The declared aim of European transport policy is to ensure ‘sustainable mobility’. In the area of transport of goods the main objective is the advancement of intermodality (multimodal transport) with the purpose of establishing mode-independent door-to-door transport services (COM(97) 243 final). One reason for these efforts is the fact that, at a time of ever-increasing freight volume, some modes of transport are congested while the capacities of others are redundant and could be utilized, often without the need for investment in their infrastructure. Even today there are alternatives to congested roads which are environmentally more benign and which have sufficient capacity. The consideration of these criteria in the planning and organization of transport processes is crucial for the improved use of existing capacities and the avoidance of even more congestion. For this reason the framework of goods transport and logistics covering the planning, organization, management, control and execution of goods transport services needs to be improved for unimodal as well as multimodal aspects of transport. The essential target of an enduring optimal and sustainable use of resources in the European transport system is ‘co-modality’, which denotes ‘the efficient use of transport modes, operating on their own or in multimodal integration’ (COM (2006) 336 final, p 3). It is the responsibility of the so-called ‘freight integrators’ (COM(2001) 370 final, p 47 f) to cope with this task. It is their duty to select the most efficient mode of transport in a particular transport chain and to combine the specific strengths of the different modes and give preference to the means which are the cheapest, most reliable and least detrimental to the environment. The organization of full load transports in intermodal transport units necessitates appropriately trained specialists.
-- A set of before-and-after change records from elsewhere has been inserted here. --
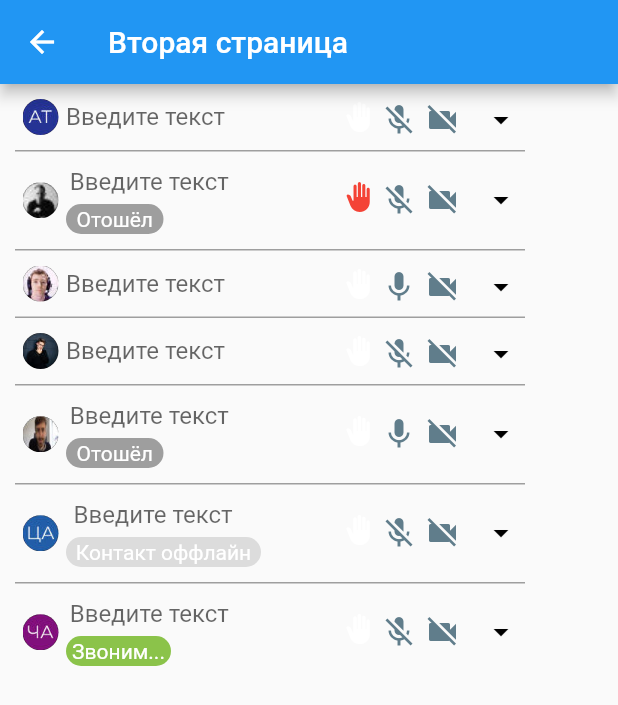
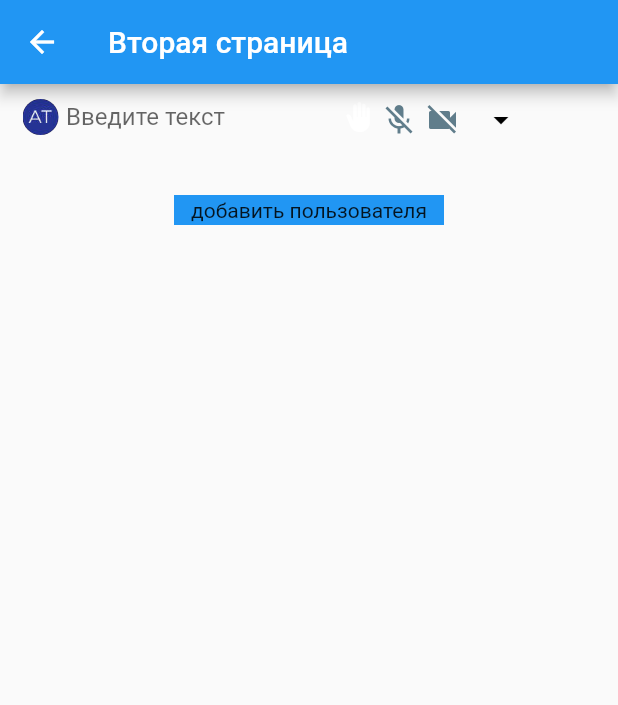
Before and after one commit to Lancer22sm/flutter_application_1, a Flutter app: the screen it shows after launch, after a tap on "Переход на другую страницу", on a phone screen of 412 x 824 dp. Shown: the top 705 px of the screen. Run offline on Flutter 3.47's test engine with Material 2 defaults, Android fonts, the phone set to English and light mode, and no system bars.

Commit message:
не работает

```diff
--- /dev/null
+++ b/assets/jsons/mynames.json
@@ -0,0 +1,11 @@
+{
+    "names": [
+      "Александо Толстиков",
+      "Ассистентовый Вадим",
+      "Поинтов Пётр Петрович",
+      "Селекторный Кирил Валерьевич",
+      "Худенков Александр",
+      "Цапля Андрей Андреевич",
+      "Черный Артём Генадьевич"
+    ]
+  }
--- a/lib/main.dart
+++ b/lib/main.dart
@@ -2,7 +2,7 @@ import 'package:flutter/material.dart';
 import 'second_screen.dart';
 import 'package:flutter_application_1/my_methods.dart';
 
-var _MyMethods = const MyMethods();
+var _MyMethods = MyMethods();
 // Вход в приложение
 void main() => runApp(MyApp());
 
@@ -112,7 +112,7 @@ class _MyHomePageState extends State<MyHomePage> {
             ),
             const Padding(padding: EdgeInsets.only(top: 30)),
             _MyMethods.myRowPeople(
-                "Александо Толстиков",
+                "Александ Толстиков",
                 Image.asset('assets/images/image1.jpg', width: 24, height: 24),
                 const Icon(Icons.mic_off, color: Colors.blueGrey),
                 const Icon(
--- a/lib/my_methods.dart
+++ b/lib/my_methods.dart
@@ -1,10 +1,11 @@
-import 'dart:convert';
-
 import 'package:flutter/material.dart';
-import 'dart:io';
 
 class MyMethods extends StatelessWidget {
-  const MyMethods({super.key});
+  MyMethods({super.key});
+  final _controller = TextEditingController();
+  String getTextFromField() {
+    return _controller.text;
+  }
 
   Widget FirstOrSecondScreen(bool first, String namePeople) {
     if (first) {
@@ -17,22 +18,15 @@ class MyMethods extends StatelessWidget {
         softWrap: false,
       );
     } else {
-      return const TextField(
-        decoration: InputDecoration(
+      return TextField(
+        controller: _controller,
+        decoration: const InputDecoration(
             contentPadding: EdgeInsets.only(bottom: 10),
             enabledBorder: InputBorder.none,
             focusedBorder: InputBorder.none,
             hintText: 'Введите текст'),
       );
     }
-  }
-
-  void myJson() {
-    List<String> names = [
-    "Алиса",
-    "Боб",
-    "Чарли",
-  ];
   }
 
   Column myColumnStatePeople(
--- a/lib/second_screen.dart
+++ b/lib/second_screen.dart
@@ -1,7 +1,8 @@
 import 'package:flutter/material.dart';
 import 'package:flutter_application_1/my_methods.dart';
+import 'dart:ui';
 
-var _MyMethods = const MyMethods();
+var _MyMethods = MyMethods();
 
 class SecondScreen extends StatelessWidget {
   const SecondScreen({super.key, Key});
@@ -33,30 +34,24 @@ class SecondScreen extends StatelessWidget {
             115,
             20,
             false),
-        _MyMethods.myRowStroke(),
-        _MyMethods.myRowPeople(
-            "Ассистентовый Вадим",
-            Image.asset('assets/images/image2.jpg', width: 24, height: 24),
+        const Padding(padding: EdgeInsets.only(top: 40)),
+        GestureDetector(
+            onTap: () {
+              var containerss = Container(
+                width: 120,
+                height: 2,
+                color: Colors.green,
+              );
+              var myRowStroke = _MyMethods.myRowStroke();
+              var myRowPeople = _MyMethods.myRowPeople(
+                  _MyMethods.getTextFromField(),
+                  Image.asset('assets/images/image1.jpg',
+                      width: 24, height: 24),
                   const Icon(Icons.mic_off, color: Colors.blueGrey),
-            const Icon(Icons.videocam_off, color: Colors.blueGrey),
                   const Icon(
-              Icons.back_hand,
-              color: Colors.red,
-              size: 20,
+                    Icons.videocam_off,
+                    color: Colors.blueGrey,
                   ),
-            true,
-            65,
-            Colors.grey,
-            "Отошёл",
-            115,
-            45,
-            false),
-        _MyMethods.myRowStroke(),
-        _MyMethods.myRowPeople(
-            "Поинтов Пётр Петрович",
-            Image.asset('assets/images/image3.jpg', width: 24, height: 24),
-            const Icon(Icons.mic, color: Colors.blueGrey),
-            const Icon(Icons.videocam_off, color: Colors.blueGrey),
                   const Icon(
                     Icons.back_hand,
                     color: Colors.white,
@@ -68,79 +63,27 @@ class SecondScreen extends StatelessWidget {
                   "Отошёл",
                   115,
                   20,
-            false),
-        _MyMethods.myRowStroke(),
-        _MyMethods.myRowPeople(
-            "Селекторный Кирил Валерьевич",
-            Image.asset('assets/images/image4.jpg', width: 24, height: 24),
-            const Icon(Icons.mic_off, color: Colors.blueGrey),
-            const Icon(Icons.videocam_off, color: Colors.blueGrey),
-            const Icon(
-              Icons.back_hand,
-              color: Colors.white,
-              size: 20,
+                  false);
+              Navigator.of(context).pushReplacement(
+                MaterialPageRoute<void>(
+                  builder: (BuildContext context) => containerss,
                 ),
-            false,
-            65,
-            Colors.grey,
-            "Отошёл",
-            115,
-            20,
-            false),
-        _MyMethods.myRowStroke(),
-        _MyMethods.myRowPeople(
-            "Худенков Александр",
-            Image.asset('assets/images/image5.jpg', width: 24, height: 24),
-            const Icon(Icons.mic, color: Colors.blueGrey),
-            const Icon(Icons.videocam_off, color: Colors.blueGrey),
-            const Icon(
-              Icons.back_hand,
-              color: Colors.white,
-              size: 20,
-            ),
-            true,
-            65,
-            Colors.grey,
-            "Отошёл",
-            115,
-            45,
-            false),
-        _MyMethods.myRowStroke(),
-        _MyMethods.myRowPeople(
-            "Цапля Андрей Андреевич",
-            Image.asset('assets/images/image6.jpg', width: 24, height: 24),
-            const Icon(Icons.mic_off, color: Colors.blueGrey),
-            const Icon(Icons.videocam_off, color: Colors.blueGrey),
-            const Icon(
-              Icons.back_hand,
-              color: Colors.white,
-              size: 20,
-            ),
-            true,
-            130,
-            Colors.black12,
-            "Контакт оффлайн",
-            55,
-            45,
-            false),
-        _MyMethods.myRowStroke(),
-        _MyMethods.myRowPeople(
-            "Черный Артём Генадьевич",
-            Image.asset('assets/images/image7.jpg', width: 24, height: 24),
-            const Icon(Icons.mic_off, color: Colors.blueGrey),
-            const Icon(Icons.videocam_off, color: Colors.blueGrey),
-            const Icon(
-              Icons.back_hand,
-              color: Colors.white,
-              size: 20,
-            ),
-            true,
-            70,
-            Colors.lightGreen,
-            "Звоним...",
-            110,
-            45,
-            false)
+              );
+              WidgetsBinding.instance.addPostFrameCallback((timeStamp) {
+                // Создаем новый виджет
+                final widget = const Text('Hello, World!');
+
+                // Добавляем виджет в дерево виджетов
+                context.replaceWith(widget);
+              });
+            },
+            child: Container(
+              alignment: Alignment.center,
+              width: 180,
+              height: 20,
+              color: Colors.blue,
+              child: const Text("добавить пользователя"),
+            ))
       ]),
     );
   }
--- a/pubspec.yaml
+++ b/pubspec.yaml
@@ -70,6 +70,7 @@ flutter:
     - assets/images/image5.jpg
     - assets/images/image6.jpg
     - assets/images/image7.jpg
+    - assets/jsons/mynames.json
 
   # An image asset can refer to one or more resolution-specific "variants", see
   # https://flutter.dev/assets-and-images/#resolution-aware
```
Also changed, not shown: 1 other file. Lines whose indentation alone changed are shown as unchanged.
Within these efforts freight forwarders play a crucial role as ‘architects of the transport chain’.

To date, private law measures have not been taken up in the European Union, and it is only in the area of multimodal transport that solutions are being considered.


Jobst Baumhöfener, Der Speditionsvertrag im grenzüberschreitenden Güterverkehr (1971); Johann Georg Helm, Speditionsrecht (2nd edn, 1986); Jürgen Basedow, Der Transportvertrag (1987); Jan Ramberg, ‘Unification of the Law of International Freight Forwarding’ [1998] Uniform Law Review 5; UN/ECE, Terminology on Combined Transport (2001); Jan Ramberg, The Law of Freight Forwarding (2002); David A Glass, Freight Forwarding and Multimodal Transport Contracts (2004); Peter Bydlinski, ‘§§ 453 ff HGB’ in Münchener Kommentar zum Handelsgesetzbuch, vol VII (2nd edn, 2009); Ingo Koller, Transportrecht (7th edn, 2010).

Retrieved from Forwarding Contract – Max-EuP 2012 on 17 April 2024.

Terms of Use

The Max Planck Encyclopedia of European Private Law, published as a print work in 2012, has been made freely available in 2021 as an online edition at <>.

The materials published here are subject to exclusive rights of use as held by the Max Planck Institute for Comparative and International Private Law and the publisher Oxford University Press; they may only be used for non-commercial purposes. Users may download, print, and make copies of the text files being made freely available to the public. Further, users may translate excerpts of the entries and cite them in the context of academic work, provided that the following requirements are met:

  • Use for non-commercial purposes
  • The textual integrity of each entry and its elements is maintained
  • Citation of the online reference according to academic standards, indicating the author, keyword title, work name, and date of retrieval (see Suggested Citation Style).